WORK ORDER.
Output all the records below, word for word.

Recorded data

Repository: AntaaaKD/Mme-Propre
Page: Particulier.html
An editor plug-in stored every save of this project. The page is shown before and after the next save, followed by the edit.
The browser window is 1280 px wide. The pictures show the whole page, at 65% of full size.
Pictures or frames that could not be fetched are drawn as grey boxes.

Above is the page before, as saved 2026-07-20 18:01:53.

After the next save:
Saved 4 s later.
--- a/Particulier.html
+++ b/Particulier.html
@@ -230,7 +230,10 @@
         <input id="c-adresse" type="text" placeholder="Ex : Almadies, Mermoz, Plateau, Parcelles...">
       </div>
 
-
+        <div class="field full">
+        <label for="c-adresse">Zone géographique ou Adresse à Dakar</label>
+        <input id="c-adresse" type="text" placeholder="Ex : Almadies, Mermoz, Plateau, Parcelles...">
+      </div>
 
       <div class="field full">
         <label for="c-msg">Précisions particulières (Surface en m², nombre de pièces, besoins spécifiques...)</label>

WRITTEN ANSWER.
Repository: AntaaaKD/Mme-Propre
Page: Particulier.html
An editor plug-in stored every save of this project. The page is shown before and after the next save, followed by the edit.
The browser window is 1280 px wide. The pictures show the whole page, at 65% of full size.
Pictures or frames that could not be fetched are drawn as grey boxes.

Above is the page before, as saved 2026-07-20 18:01:53.

After the next save:
Saved 4 s later.
--- a/Particulier.html
+++ b/Particulier.html
@@ -230,7 +230,10 @@
         <input id="c-adresse" type="text" placeholder="Ex : Almadies, Mermoz, Plateau, Parcelles...">
       </div>
 
-
+        <div class="field full">
+        <label for="c-adresse">Zone géographique ou Adresse à Dakar</label>
+        <input id="c-adresse" type="text" placeholder="Ex : Almadies, Mermoz, Plateau, Parcelles...">
+      </div>
 
       <div class="field full">
         <label for="c-msg">Précisions particulières (Surface en m², nombre de pièces, besoins spécifiques...)</label>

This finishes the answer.